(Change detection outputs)
========================================

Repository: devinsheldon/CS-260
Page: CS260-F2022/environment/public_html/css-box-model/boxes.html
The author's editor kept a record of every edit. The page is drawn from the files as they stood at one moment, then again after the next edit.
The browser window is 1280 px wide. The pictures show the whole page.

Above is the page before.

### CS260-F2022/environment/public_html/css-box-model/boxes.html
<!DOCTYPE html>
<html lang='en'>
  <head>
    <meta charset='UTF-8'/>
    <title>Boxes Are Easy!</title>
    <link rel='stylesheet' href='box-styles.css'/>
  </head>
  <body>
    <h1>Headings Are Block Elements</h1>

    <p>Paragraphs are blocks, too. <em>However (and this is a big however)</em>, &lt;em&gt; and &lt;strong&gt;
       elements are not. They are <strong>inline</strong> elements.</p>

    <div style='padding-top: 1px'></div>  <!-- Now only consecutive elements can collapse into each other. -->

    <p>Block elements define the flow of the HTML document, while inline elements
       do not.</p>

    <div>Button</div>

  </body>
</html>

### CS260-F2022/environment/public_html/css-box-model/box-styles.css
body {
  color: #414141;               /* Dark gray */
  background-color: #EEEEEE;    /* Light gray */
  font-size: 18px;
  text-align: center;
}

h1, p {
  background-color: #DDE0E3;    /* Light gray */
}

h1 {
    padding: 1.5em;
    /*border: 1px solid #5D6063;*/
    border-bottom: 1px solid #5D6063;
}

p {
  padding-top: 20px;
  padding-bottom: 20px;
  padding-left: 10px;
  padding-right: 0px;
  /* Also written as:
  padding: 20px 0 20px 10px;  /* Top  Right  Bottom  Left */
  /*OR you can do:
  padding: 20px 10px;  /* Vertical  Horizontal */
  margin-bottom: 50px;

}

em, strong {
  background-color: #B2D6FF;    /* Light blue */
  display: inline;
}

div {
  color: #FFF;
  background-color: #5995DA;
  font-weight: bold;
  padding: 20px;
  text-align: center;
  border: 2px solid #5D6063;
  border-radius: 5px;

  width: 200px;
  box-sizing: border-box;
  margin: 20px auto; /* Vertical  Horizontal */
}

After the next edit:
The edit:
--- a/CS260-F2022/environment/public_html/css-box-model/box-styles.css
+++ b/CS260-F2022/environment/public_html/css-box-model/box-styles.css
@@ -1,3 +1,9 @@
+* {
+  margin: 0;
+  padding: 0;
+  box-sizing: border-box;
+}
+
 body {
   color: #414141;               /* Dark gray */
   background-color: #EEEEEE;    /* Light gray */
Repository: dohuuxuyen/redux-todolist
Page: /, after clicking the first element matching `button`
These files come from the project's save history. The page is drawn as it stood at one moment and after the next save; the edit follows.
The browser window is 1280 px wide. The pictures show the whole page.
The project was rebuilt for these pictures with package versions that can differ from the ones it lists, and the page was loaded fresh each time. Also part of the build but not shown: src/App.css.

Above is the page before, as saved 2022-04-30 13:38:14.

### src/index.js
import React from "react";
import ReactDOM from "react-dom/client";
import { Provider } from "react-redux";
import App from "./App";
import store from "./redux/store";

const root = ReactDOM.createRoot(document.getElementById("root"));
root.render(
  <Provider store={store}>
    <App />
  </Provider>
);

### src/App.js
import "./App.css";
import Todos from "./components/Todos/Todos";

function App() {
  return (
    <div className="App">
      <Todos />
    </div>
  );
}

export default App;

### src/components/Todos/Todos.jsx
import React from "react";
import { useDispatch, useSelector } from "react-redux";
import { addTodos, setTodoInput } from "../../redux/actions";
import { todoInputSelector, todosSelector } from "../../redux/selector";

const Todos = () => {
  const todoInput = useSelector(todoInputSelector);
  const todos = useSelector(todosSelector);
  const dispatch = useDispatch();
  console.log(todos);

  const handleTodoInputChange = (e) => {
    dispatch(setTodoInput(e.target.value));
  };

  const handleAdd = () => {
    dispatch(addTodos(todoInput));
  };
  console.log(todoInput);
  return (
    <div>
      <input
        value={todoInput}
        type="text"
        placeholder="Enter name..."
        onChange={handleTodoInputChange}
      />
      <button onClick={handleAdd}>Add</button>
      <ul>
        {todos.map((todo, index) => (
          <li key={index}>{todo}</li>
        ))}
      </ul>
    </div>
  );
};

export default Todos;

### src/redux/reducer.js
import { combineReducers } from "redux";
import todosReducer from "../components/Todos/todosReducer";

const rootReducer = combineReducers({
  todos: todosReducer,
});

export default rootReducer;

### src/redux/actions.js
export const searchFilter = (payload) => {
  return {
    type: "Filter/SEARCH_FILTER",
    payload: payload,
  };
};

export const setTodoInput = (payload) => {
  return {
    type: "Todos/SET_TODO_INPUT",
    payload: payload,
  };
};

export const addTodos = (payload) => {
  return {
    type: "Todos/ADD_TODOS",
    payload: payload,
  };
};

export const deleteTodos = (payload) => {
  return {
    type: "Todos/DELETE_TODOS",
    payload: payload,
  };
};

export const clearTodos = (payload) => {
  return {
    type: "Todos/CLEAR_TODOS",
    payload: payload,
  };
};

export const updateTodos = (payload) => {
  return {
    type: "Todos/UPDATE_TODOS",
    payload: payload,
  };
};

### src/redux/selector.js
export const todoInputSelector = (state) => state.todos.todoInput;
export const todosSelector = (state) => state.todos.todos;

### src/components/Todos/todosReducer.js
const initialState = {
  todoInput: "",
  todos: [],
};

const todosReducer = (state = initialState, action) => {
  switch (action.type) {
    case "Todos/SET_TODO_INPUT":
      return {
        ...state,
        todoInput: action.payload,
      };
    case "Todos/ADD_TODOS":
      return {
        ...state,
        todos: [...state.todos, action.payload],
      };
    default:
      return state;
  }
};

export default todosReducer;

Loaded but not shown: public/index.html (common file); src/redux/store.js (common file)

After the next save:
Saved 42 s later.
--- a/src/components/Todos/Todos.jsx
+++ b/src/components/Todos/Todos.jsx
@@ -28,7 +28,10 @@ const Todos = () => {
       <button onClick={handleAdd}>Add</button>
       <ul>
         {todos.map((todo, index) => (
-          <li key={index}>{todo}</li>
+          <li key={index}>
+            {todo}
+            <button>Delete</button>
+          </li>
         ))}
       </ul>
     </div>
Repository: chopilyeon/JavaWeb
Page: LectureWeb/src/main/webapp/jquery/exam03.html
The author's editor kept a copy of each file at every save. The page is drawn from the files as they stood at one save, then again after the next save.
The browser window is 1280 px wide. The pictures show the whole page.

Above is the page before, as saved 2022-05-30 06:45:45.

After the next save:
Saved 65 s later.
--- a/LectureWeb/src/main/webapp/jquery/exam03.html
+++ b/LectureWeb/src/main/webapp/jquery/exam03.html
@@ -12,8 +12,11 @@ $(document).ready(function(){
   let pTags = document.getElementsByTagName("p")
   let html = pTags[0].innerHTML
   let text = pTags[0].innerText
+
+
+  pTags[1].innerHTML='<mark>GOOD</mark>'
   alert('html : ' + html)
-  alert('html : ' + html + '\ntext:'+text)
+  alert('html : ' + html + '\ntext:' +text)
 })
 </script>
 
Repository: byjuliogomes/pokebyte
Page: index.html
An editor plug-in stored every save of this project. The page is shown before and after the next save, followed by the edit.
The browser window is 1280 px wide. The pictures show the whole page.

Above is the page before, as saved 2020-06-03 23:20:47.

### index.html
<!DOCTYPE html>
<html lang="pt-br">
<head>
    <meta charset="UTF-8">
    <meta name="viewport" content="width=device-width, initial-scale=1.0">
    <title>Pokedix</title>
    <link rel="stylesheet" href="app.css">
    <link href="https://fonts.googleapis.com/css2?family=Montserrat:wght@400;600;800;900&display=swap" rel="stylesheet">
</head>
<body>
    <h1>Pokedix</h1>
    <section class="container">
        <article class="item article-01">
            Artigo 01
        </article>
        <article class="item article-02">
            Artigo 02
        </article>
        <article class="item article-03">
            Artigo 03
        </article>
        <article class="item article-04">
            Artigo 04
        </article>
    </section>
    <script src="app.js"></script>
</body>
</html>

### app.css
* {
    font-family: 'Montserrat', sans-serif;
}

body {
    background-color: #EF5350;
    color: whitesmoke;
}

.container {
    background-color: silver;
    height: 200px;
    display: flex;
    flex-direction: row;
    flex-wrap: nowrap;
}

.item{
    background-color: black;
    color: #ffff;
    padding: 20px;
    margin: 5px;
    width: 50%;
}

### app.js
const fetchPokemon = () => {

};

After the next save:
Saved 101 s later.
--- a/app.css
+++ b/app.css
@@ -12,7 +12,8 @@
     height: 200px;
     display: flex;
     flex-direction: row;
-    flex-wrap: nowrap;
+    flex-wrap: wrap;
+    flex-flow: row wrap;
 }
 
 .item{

========================================

**EXERCISE DETAILS:**
Set down verbatim only the lines between the start of the data above and the line with "The author's editor kept a record", both boundaries included.

**SOLUTION TO THIS TASK:**
Repository: devinsheldon/CS-260
Page: CS260-F2022/environment/public_html/css-box-model/boxes.html
The author's editor kept a record of every edit. The page is drawn from the files as they stood at one moment, then again after the next edit.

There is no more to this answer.